### Task directions:
The full set of records must be set down verbatim.

### Supplied entries:

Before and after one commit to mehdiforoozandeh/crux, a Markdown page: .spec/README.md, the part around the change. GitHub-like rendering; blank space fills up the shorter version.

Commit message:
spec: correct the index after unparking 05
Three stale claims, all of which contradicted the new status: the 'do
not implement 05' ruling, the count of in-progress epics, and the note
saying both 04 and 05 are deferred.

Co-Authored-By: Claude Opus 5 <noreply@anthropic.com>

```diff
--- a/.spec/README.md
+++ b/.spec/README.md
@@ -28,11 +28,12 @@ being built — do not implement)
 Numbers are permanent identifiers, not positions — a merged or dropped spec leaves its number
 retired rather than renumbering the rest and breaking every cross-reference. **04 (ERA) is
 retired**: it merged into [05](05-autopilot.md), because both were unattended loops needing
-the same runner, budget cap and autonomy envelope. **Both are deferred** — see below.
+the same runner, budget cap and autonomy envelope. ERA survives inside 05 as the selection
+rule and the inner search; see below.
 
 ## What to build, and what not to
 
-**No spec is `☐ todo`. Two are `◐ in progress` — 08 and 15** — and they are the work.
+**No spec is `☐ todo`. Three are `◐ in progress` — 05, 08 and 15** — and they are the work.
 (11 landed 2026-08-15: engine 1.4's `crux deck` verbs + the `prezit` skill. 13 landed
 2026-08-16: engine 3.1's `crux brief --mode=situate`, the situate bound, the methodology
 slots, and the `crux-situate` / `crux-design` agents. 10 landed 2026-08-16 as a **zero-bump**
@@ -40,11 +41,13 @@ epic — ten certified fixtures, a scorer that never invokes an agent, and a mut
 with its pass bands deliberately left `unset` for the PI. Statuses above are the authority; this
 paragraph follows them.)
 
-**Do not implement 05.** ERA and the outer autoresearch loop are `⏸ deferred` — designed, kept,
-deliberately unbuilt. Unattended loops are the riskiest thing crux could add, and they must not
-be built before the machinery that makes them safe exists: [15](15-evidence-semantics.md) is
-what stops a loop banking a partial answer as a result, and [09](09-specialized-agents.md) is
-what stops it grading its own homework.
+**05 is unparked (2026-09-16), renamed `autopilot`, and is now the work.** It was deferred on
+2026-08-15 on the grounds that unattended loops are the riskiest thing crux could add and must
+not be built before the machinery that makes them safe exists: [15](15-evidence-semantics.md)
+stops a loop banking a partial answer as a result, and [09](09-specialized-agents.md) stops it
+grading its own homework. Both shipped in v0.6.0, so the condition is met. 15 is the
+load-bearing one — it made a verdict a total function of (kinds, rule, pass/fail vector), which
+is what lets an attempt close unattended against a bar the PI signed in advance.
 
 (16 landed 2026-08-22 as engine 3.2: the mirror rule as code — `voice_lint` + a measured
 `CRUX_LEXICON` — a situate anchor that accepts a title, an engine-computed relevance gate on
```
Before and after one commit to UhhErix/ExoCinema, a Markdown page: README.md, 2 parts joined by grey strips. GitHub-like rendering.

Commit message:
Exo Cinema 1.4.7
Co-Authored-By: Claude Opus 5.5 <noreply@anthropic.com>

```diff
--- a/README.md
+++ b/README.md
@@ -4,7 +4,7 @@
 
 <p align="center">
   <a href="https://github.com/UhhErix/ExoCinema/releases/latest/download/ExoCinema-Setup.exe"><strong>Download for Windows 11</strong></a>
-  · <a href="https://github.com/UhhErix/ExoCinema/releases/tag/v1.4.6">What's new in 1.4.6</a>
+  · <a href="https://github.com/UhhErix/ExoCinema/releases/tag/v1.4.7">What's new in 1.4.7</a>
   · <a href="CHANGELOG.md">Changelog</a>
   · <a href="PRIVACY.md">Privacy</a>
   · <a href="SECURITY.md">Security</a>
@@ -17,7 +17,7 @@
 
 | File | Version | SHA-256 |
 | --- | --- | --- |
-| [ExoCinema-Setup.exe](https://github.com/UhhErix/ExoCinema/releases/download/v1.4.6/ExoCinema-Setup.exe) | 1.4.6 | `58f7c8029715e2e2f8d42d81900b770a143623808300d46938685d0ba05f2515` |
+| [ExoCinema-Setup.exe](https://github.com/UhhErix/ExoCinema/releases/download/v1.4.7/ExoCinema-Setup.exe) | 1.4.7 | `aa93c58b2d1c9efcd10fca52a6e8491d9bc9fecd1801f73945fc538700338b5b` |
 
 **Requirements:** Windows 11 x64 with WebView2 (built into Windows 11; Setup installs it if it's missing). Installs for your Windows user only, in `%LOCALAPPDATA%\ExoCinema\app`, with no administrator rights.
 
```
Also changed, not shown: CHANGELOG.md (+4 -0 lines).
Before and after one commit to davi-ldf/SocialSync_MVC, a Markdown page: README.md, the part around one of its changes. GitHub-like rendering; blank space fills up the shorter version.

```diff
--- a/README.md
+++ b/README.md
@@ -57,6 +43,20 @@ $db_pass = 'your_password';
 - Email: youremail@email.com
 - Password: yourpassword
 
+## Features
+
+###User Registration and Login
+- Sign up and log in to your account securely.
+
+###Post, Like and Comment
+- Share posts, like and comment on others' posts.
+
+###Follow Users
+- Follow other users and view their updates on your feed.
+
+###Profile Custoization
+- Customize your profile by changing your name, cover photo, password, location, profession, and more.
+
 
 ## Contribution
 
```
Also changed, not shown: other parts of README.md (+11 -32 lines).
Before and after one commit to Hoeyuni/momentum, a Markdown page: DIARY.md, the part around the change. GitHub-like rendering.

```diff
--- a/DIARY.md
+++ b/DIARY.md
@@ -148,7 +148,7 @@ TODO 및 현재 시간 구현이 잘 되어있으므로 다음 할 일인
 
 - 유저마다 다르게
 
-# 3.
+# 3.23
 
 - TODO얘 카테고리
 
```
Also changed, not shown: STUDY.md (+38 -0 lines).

### Exercise answer:
Before and after one commit to mehdiforoozandeh/crux, a Markdown page: .spec/README.md, the part around the change. GitHub-like rendering; blank space fills up the shorter version.

Commit message:
spec: correct the index after unparking 05
Three stale claims, all of which contradicted the new status: the 'do
not implement 05' ruling, the count of in-progress epics, and the note
saying both 04 and 05 are deferred.

Co-Authored-By: Claude Opus 5 <noreply@anthropic.com>

```diff
--- a/.spec/README.md
+++ b/.spec/README.md
@@ -28,11 +28,12 @@ being built — do not implement)
 Numbers are permanent identifiers, not positions — a merged or dropped spec leaves its number
 retired rather than renumbering the rest and breaking every cross-reference. **04 (ERA) is
 retired**: it merged into [05](05-autopilot.md), because both were unattended loops needing
-the same runner, budget cap and autonomy envelope. **Both are deferred** — see below.
+the same runner, budget cap and autonomy envelope. ERA survives inside 05 as the selection
+rule and the inner search; see below.
 
 ## What to build, and what not to
 
-**No spec is `☐ todo`. Two are `◐ in progress` — 08 and 15** — and they are the work.
+**No spec is `☐ todo`. Three are `◐ in progress` — 05, 08 and 15** — and they are the work.
 (11 landed 2026-08-15: engine 1.4's `crux deck` verbs + the `prezit` skill. 13 landed
 2026-08-16: engine 3.1's `crux brief --mode=situate`, the situate bound, the methodology
 slots, and the `crux-situate` / `crux-design` agents. 10 landed 2026-08-16 as a **zero-bump**
@@ -40,11 +41,13 @@ epic — ten certified fixtures, a scorer that never invokes an agent, and a mut
 with its pass bands deliberately left `unset` for the PI. Statuses above are the authority; this
 paragraph follows them.)
 
-**Do not implement 05.** ERA and the outer autoresearch loop are `⏸ deferred` — designed, kept,
-deliberately unbuilt. Unattended loops are the riskiest thing crux could add, and they must not
-be built before the machinery that makes them safe exists: [15](15-evidence-semantics.md) is
-what stops a loop banking a partial answer as a result, and [09](09-specialized-agents.md) is
-what stops it grading its own homework.
+**05 is unparked (2026-09-16), renamed `autopilot`, and is now the work.** It was deferred on
+2026-08-15 on the grounds that unattended loops are the riskiest thing crux could add and must
+not be built before the machinery that makes them safe exists: [15](15-evidence-semantics.md)
+stops a loop banking a partial answer as a result, and [09](09-specialized-agents.md) stops it
+grading its own homework. Both shipped in v0.6.0, so the condition is met. 15 is the
+load-bearing one — it made a verdict a total function of (kinds, rule, pass/fail vector), which
+is what lets an attempt close unattended against a bar the PI signed in advance.
 
 (16 landed 2026-08-22 as engine 3.2: the mirror rule as code — `voice_lint` + a measured
 `CRUX_LEXICON` — a situate anchor that accepts a title, an engine-computed relevance gate on
```
Before and after one commit to UhhErix/ExoCinema, a Markdown page: README.md, 2 parts joined by grey strips. GitHub-like rendering.

Commit message:
Exo Cinema 1.4.7
Co-Authored-By: Claude Opus 5.5 <noreply@anthropic.com>

```diff
--- a/README.md
+++ b/README.md
@@ -4,7 +4,7 @@
 
 <p align="center">
   <a href="https://github.com/UhhErix/ExoCinema/releases/latest/download/ExoCinema-Setup.exe"><strong>Download for Windows 11</strong></a>
-  · <a href="https://github.com/UhhErix/ExoCinema/releases/tag/v1.4.6">What's new in 1.4.6</a>
+  · <a href="https://github.com/UhhErix/ExoCinema/releases/tag/v1.4.7">What's new in 1.4.7</a>
   · <a href="CHANGELOG.md">Changelog</a>
   · <a href="PRIVACY.md">Privacy</a>
   · <a href="SECURITY.md">Security</a>
@@ -17,7 +17,7 @@
 
 | File | Version | SHA-256 |
 | --- | --- | --- |
-| [ExoCinema-Setup.exe](https://github.com/UhhErix/ExoCinema/releases/download/v1.4.6/ExoCinema-Setup.exe) | 1.4.6 | `58f7c8029715e2e2f8d42d81900b770a143623808300d46938685d0ba05f2515` |
+| [ExoCinema-Setup.exe](https://github.com/UhhErix/ExoCinema/releases/download/v1.4.7/ExoCinema-Setup.exe) | 1.4.7 | `aa93c58b2d1c9efcd10fca52a6e8491d9bc9fecd1801f73945fc538700338b5b` |
 
 **Requirements:** Windows 11 x64 with WebView2 (built into Windows 11; Setup installs it if it's missing). Installs for your Windows user only, in `%LOCALAPPDATA%\ExoCinema\app`, with no administrator rights.
 
```
Also changed, not shown: CHANGELOG.md (+4 -0 lines).
Before and after one commit to davi-ldf/SocialSync_MVC, a Markdown page: README.md, the part around one of its changes. GitHub-like rendering; blank space fills up the shorter version.

```diff
--- a/README.md
+++ b/README.md
@@ -57,6 +43,20 @@ $db_pass = 'your_password';
 - Email: youremail@email.com
 - Password: yourpassword
 
+## Features
+
+###User Registration and Login
+- Sign up and log in to your account securely.
+
+###Post, Like and Comment
+- Share posts, like and comment on others' posts.
+
+###Follow Users
+- Follow other users and view their updates on your feed.
+
+###Profile Custoization
+- Customize your profile by changing your name, cover photo, password, location, profession, and more.
+
 
 ## Contribution
 
```
Also changed, not shown: other parts of README.md (+11 -32 lines).
Before and after one commit to Hoeyuni/momentum, a Markdown page: DIARY.md, the part around the change. GitHub-like rendering.

```diff
--- a/DIARY.md
+++ b/DIARY.md
@@ -148,7 +148,7 @@ TODO 및 현재 시간 구현이 잘 되어있으므로 다음 할 일인
 
 - 유저마다 다르게
 
-# 3.
+# 3.23
 
 - TODO얘 카테고리
 
```
Also changed, not shown: STUDY.md (+38 -0 lines).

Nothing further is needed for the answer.